First Jacob says, “I will go and I will see him [Joseph] before I die.” Jacob reminds himself that everything in this world is transient. This is the first test. Later, the Torah relates, “And he offered sacrifices to the God of his father Isaac.”[4] This refers to his engaging in Torah study, the second test, for the Torah was given “from the mouth of might,” and Isaac is the archetypal soul of the sefirah (or attribute) of might.

Next, the dramatic meeting between Jacob and Joseph happens. Joseph falls on his father’s neck and cries. Rashi comments that even though Joseph cried on his father’s neck, “But Jacob did not fall on Joseph’s neck and did not kiss him, and our rabbis said, that he was reciting the Shema prayer.”[5] This is the third test, as we saw earlier. Finally, after this, Jacob says to Joseph, “I will die this time, after I have seen your face, that you are still alive.” This is the fourth test. Now Jacob returns to the starting point. “I will die this time” parallels his words during the first test, which were, “before I die.” After he has successfully passed all the tests, he returns to his initial emotion of joy, with even more intensity. The words “after I have seen your face” are added here. I see your face literally means (in Hebrew) that I see your internal qualities. I see that you have remained righteous and sense that all is in line with the inner dimension of God’s will.

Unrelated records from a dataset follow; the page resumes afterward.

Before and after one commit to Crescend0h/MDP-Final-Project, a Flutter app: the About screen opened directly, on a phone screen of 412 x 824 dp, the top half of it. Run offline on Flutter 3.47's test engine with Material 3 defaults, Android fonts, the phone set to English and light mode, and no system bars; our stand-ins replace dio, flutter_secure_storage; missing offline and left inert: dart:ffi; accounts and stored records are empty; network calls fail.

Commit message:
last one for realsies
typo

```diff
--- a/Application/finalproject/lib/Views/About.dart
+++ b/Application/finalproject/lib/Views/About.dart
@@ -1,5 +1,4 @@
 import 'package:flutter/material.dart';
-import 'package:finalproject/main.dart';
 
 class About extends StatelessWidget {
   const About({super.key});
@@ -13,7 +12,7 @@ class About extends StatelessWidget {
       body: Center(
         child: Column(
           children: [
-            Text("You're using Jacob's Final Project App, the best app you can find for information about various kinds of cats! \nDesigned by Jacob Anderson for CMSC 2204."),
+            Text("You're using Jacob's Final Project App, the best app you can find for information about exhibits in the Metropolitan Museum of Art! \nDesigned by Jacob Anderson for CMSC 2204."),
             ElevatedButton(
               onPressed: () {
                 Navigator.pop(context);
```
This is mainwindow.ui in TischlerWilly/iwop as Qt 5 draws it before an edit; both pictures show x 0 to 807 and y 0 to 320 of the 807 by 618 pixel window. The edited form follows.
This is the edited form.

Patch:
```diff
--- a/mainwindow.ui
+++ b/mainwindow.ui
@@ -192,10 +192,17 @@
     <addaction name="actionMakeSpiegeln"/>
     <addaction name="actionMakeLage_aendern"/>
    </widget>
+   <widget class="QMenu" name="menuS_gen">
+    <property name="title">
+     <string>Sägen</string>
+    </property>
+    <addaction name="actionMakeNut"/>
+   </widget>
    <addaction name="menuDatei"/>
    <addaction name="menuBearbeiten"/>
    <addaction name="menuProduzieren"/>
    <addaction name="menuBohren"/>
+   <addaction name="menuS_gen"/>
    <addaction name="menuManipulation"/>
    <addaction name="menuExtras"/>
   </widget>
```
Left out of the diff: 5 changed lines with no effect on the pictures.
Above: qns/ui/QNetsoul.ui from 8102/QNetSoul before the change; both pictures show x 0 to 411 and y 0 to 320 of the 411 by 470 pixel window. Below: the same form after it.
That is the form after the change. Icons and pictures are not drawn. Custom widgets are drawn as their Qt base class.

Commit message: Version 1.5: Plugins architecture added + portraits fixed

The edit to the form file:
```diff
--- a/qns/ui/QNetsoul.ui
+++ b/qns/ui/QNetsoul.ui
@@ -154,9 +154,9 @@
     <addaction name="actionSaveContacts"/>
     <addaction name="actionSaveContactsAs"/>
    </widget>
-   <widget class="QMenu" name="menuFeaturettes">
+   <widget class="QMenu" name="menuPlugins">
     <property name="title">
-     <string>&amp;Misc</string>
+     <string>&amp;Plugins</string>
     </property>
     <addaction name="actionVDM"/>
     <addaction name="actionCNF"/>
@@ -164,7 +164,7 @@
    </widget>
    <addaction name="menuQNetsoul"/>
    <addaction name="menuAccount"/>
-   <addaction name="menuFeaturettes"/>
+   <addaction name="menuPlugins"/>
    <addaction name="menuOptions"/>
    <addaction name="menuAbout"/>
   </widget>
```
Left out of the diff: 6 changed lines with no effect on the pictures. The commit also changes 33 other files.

[1]. Ta’anit 31a.

[2]. Berachot 5a

[3]. Chullin 109b.

[4] Genesis 46:1.

[5] Genesis 46:29.

 

Pictured: The waters of the Shiloach in Jerusalem

Image: Tamar Hayardeni C BY 3.0, https://commons.wikimedia.org/w/index.php?curid=11136191

 

Comments are closed.

Subscribe